With the top panel set to the medium configuration, and the addition of two Phanteks T30 fans set to exhaust at a fixed 800 rpm, the temperatures were what I would call excellent in such a small, air cooled system. During any of the testing, I was able to place my hand above the fans and feel how effectively they were pulling the hot air out of the system. With the mesh side panels removed, the temperature difference was negligible on either the CPU or GPU. Having fans pulling air through the system really helps the Shift XT, and this would be the configuration I’d most recommend to someone interested in this enclosure.
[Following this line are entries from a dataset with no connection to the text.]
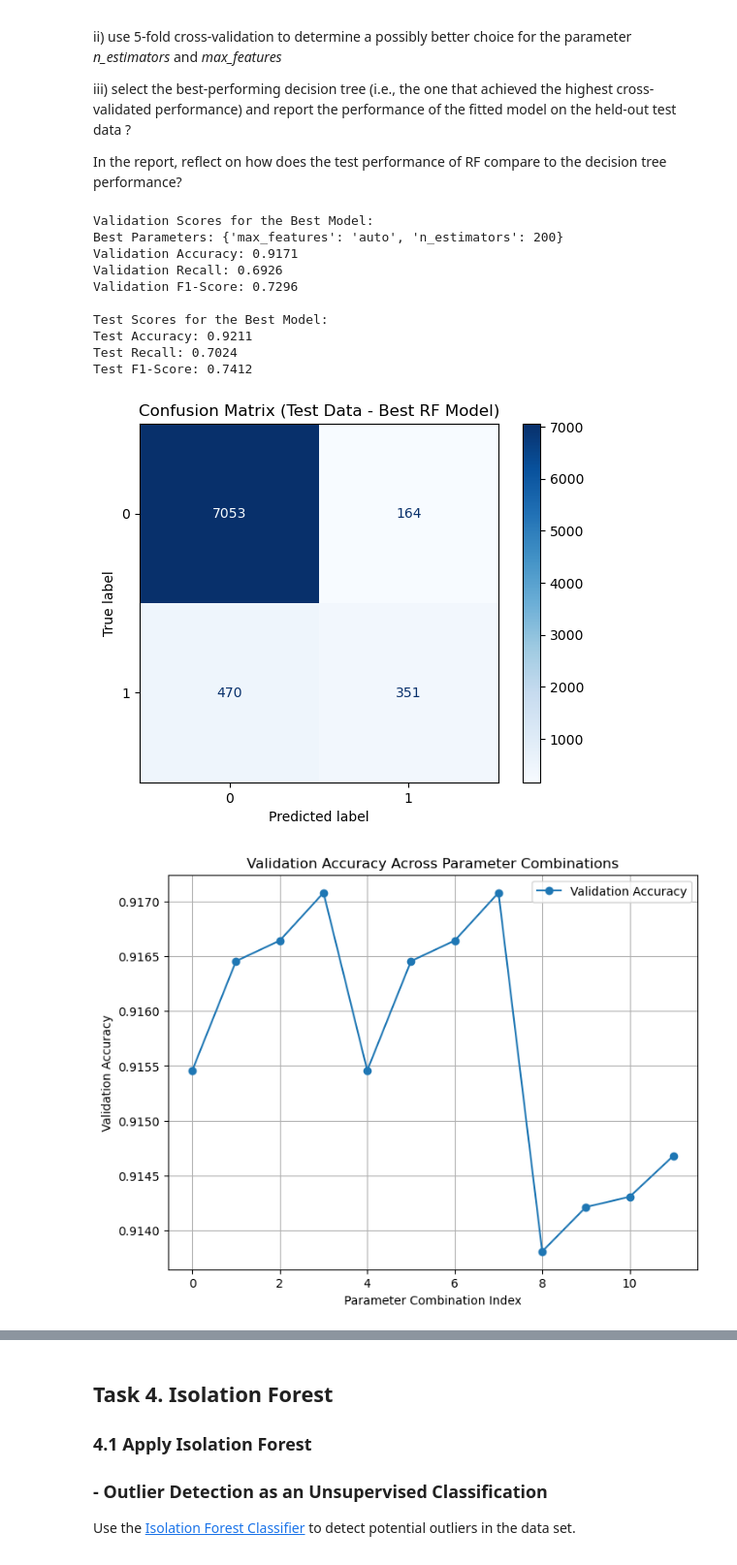
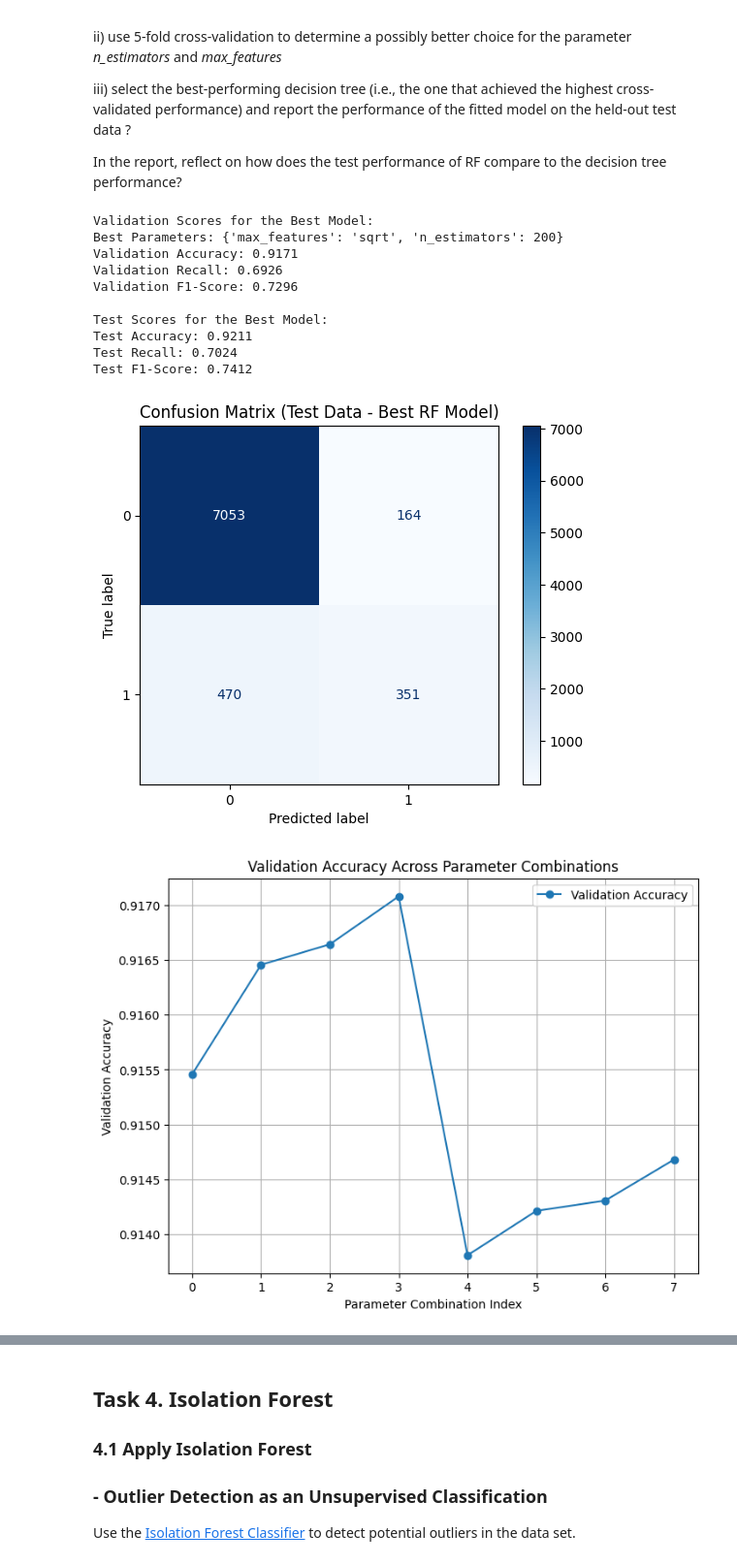
Before and after one commit to dmHarmsen/APML-Assignement-1, a Jupyter notebook: Assignment 1.ipynb, the cells around one changed output, grey strips where cells are left out. Shown at 97% size. Saved outputs shown, nothing was run; the diff lists cells and outputs as text; code cells hidden in the pictures.

```diff
--- a/Assignment 1.ipynb
+++ b/Assignment 1.ipynb
@@ -736,104 +730,81 @@ iii) select the best-performing decision tree (i.e., the one that achieved the h
 
 In the report, reflect on how does the test performance of RF compare to the decision tree performance?
 # %%
-import pandas as pd
-import numpy as np
 from sklearn.ensemble import RandomForestClassifier
-from sklearn.model_selection import train_test_split, GridSearchCV
-from sklearn.metrics import (
-    accuracy_score,
-    recall_score,
-    f1_score,
-    confusion_matrix,
-    ConfusionMatrixDisplay,
-    make_scorer
-)
-import matplotlib.pyplot as plt
+from sklearn.model_selection import GridSearchCV
+from sklearn.metrics import ConfusionMatrixDisplay, make_scorer
 
-
-data = pd.read_csv('dataBank-additional-full_normalised_sampled.csv')  # Adjust file name as needed
-
-# Step 2: Define X and y
-X = data.drop(columns=['class'])  # Replace 'class' with your target column
-y = data['class']
-
-# Step 3: Split the data into training and testing sets
-X_train, X_test, y_train, y_test = train_test_split(X, y, test_size=0.2, random_state=42)
-
-# Step 4: Hyperparameter Tuning with GridSearchCV
+# hyperparameter Tuning with GridSearchCV
 scoring_metrics = {
     'accuracy': 'accuracy',
     'recall': make_scorer(recall_score, average='macro'),
     'f1': make_scorer(f1_score, average='macro')
 }
 
-
 param_grid = {
     'n_estimators': [50, 100, 150, 200],
-    'max_features': ['auto', 'sqrt', 'log2']
+    'max_features': ['sqrt', 'log2']
 }
 
-# GridSearchCV with multiple metrics
+# gridSearchCV with multiple metrics
 grid_search = GridSearchCV(
     estimator=RandomForestClassifier(random_state=42),
     param_grid=param_grid,
     scoring=scoring_metrics,
-    refit='accuracy',  # Refits the model using the best accuracy
+    refit='accuracy',  # refits the model using the best accuracy
     cv=5  # 5-fold cross-validation
 )
 
-# Fit GridSearchCV on training data
-grid_search.fit(X_train, y_train)
+# fit GridSearchCV on training data
+grid_search.fit(X_train, y_train.values.ravel())
 
-# Extract validation scores for the best model
+# extract validation scores for the best model
 best_index = grid_search.best_index_
 results = grid_search.cv_results_
 
-print("\nValidation Scores for the Best Model:")
+print("Validation Scores for the Best Model:")
 print(f"Best Parameters: {grid_search.best_params_}")
 print(f"Validation Accuracy: {results['mean_test_accuracy'][best_index]:.4f}")
 print(f"Validation Recall: {results['mean_test_recall'][best_index]:.4f}")
 print(f"Validation F1-Score: {results['mean_test_f1'][best_index]:.4f}")
 
-# Step 5: Evaluate the Best Model on the Test Set
+# evaluate the Best Model on the Test Set
 best_rf_model = grid_search.best_estimator_
-y_pred_best = best_rf_model.predict(X_test)
+y_pred_best = best_rf_model.predict(X_heldout)
 
 print("\nTest Scores for the Best Model:")
-print(f"Test Accuracy: {accuracy_score(y_test, y_pred_best):.4f}")
-print(f"Test Recall: {recall_score(y_test, y_pred_best, average='macro'):.4f}")
-print(f"Test F1-Score: {f1_score(y_test, y_pred_best, average='macro'):.4f}")
+print(f"Test Accuracy: {accuracy_score(y_heldout.values.ravel(), y_pred_best):.4f}")
+print(f"Test Recall: {recall_score(y_heldout.values.ravel(), y_pred_best, average='macro'):.4f}")
+print(f"Test F1-Score: {f1_score(y_heldout.values.ravel(), y_pred_best, average='macro'):.4f}")
 
-# Step 6: Visualize Confusion Matrix for Test Data
-conf_matrix = confusion_matrix(y_test, y_pred_best)
+# visualize Confusion Matrix for Test Data
+conf_matrix = confusion_matrix(y_heldout.values.ravel(), y_pred_best)
 disp = ConfusionMatrixDisplay(confusion_matrix=conf_matrix, display_labels=np.unique(y))
 disp.plot(cmap=plt.cm.Blues)
 plt.title("Confusion Matrix (Test Data - Best RF Model)")
 plt.show()
 
-# Step 7: Visualize Validation Performance Across Parameters
-
+# visualize Validation Performance Across Parameters
 validation_accuracies = results['mean_test_accuracy']
-
 
 plt.figure(figsize=(8, 6))
 plt.plot(range(len(validation_accuracies)), validation_accuracies, marker='o', label="Validation Accuracy")
 plt.xlabel("Parameter Combination Index")
 plt.ylabel("Validation Accuracy")
 plt.title("Validation Accuracy Across Parameter Combinations")
 plt.legend()
 plt.grid()
 plt.show()
 # %% [output]
 Validation Scores for the Best Model:
-Best Parameters: {'max_features': 'auto', 'n_estimators': 200}
+Best Parameters: {'max_features': 'sqrt', 'n_estimators': 200}
 Validation Accuracy: 0.9171
 Validation Recall: 0.6926
 Validation F1-Score: 0.7296
 
 Test Scores for the Best Model:
 Test Accuracy: 0.9211
 Test Recall: 0.7024
 Test F1-Score: 0.7412
-[figure, old version]
+[figure, new version]
-[figure, old version]
+[figure, new version]
```
Also changed, not shown: parts of 23 cells of this notebook.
The temperatures in this configuration were why I elected not to test this case with an AIO. In this case, if using an AIO for the CPU, the top radiator is not only going to impede the exhausting of hot air from the GPU, but the hot air from the GPU is going to interact with the fins of the radiator, lowering its efficiency. If one absolutely wanted to populate an AIO radiator in the top, I would actually recommend using a hybrid cooled GPU, as the GPU is going to be the major heat producer in most systems today.